All lasers have three key elements in common: An excitation source, a gain medium, and a resonator. The excitation source uses externally supplied power to put a gain medium into an excited state. This excited state of a laser medium is characterized by a so-called population inversion, which enables the medium to amplify light due to a physical process called stimulated emission, first described by Albert Einstein (LASER = “Light Amplification by Stimulated Emission of Radiation). Fiber bragg gratings inside the fiber act as mirrors around the gain medium to form an optical resonator, which on the one hand traps optical energy inside the resonator for further amplification, but also enables the out-coupling of a certain part of the optical energy in one direction by means of a partially transparent mirror. This out-coupled part of the optical energy is the laser beam that can be used for various purposes.

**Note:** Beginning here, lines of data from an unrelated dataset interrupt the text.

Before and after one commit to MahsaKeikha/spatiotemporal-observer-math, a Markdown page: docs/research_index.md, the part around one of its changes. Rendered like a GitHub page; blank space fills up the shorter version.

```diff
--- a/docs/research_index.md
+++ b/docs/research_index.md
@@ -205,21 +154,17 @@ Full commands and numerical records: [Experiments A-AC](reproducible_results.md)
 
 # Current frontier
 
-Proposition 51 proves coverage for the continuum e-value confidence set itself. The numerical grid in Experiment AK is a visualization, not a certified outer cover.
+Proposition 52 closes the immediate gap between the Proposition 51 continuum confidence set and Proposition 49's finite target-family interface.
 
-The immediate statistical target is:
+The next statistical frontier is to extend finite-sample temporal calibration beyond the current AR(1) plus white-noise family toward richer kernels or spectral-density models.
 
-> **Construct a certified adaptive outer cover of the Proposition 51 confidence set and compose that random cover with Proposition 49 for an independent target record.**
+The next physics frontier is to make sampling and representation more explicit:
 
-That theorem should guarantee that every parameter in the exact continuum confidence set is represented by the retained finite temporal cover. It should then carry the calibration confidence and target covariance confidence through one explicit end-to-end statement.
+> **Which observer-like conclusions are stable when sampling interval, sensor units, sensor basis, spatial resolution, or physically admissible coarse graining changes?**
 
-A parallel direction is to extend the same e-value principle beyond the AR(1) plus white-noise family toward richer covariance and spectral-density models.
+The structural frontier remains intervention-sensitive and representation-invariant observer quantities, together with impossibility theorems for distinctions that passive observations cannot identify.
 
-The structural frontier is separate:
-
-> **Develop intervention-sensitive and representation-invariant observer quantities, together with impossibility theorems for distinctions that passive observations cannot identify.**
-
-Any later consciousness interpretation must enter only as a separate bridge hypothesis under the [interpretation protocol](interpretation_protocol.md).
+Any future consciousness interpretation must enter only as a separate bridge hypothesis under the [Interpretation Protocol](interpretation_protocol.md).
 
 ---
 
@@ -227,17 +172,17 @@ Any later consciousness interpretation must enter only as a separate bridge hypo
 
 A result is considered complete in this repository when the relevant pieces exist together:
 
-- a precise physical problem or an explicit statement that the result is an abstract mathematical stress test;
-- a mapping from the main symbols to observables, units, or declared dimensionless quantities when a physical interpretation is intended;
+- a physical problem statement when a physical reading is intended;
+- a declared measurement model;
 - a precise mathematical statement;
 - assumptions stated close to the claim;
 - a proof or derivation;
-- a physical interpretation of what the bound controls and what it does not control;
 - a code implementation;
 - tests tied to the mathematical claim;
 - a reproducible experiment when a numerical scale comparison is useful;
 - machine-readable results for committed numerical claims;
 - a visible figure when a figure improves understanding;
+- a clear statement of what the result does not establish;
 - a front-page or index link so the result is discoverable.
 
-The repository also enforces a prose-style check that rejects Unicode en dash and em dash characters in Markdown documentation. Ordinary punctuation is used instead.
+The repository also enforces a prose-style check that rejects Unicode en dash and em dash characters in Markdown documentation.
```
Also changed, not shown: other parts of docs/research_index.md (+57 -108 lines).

TRUMPF has developed in-house a proprietary scheme for coupling the light from the pump laser diodes into the active medium of the gain fiber. The scheme, known as ‘GT-Wave’ (see diagram) has the pump fiber held in contact with the gain fiber over its whole length, of many meters. Some of the pump light enters the gain fiber each time the internally reflected rays impinge on the interface. As these rays then cross the rare earth (Ytterbium) doped core, they are partially absorbed and excite the gain medium. Thus over the length of the gain fiber, all the pump light is smoothly and continuously absorbed. This scheme offers advantages of ease of scaling to higher laser powers with addition of extra pump modules, the avoidance of ‘hot-spots’ on the end faces of the gain fiber from usual end pumping schemes and a uniform gain profile from the deposition of the pump energy along the length of the gain fiber.
So a fiber laser is a type of laser which uses fiber doped with rare-earth elements (erbium, thulium, ytterbium) etc. as active laser medium. This differentiates the fiber laser to other types of laser available on the market, where the active laser medium is a crystal (e.g. disk laser) or gas (e.g. CO2 laser).
Fiber lasers provide absolute efficiency, precisely control speed and power through accurate management of the beam length, duration, intensity, and heat output.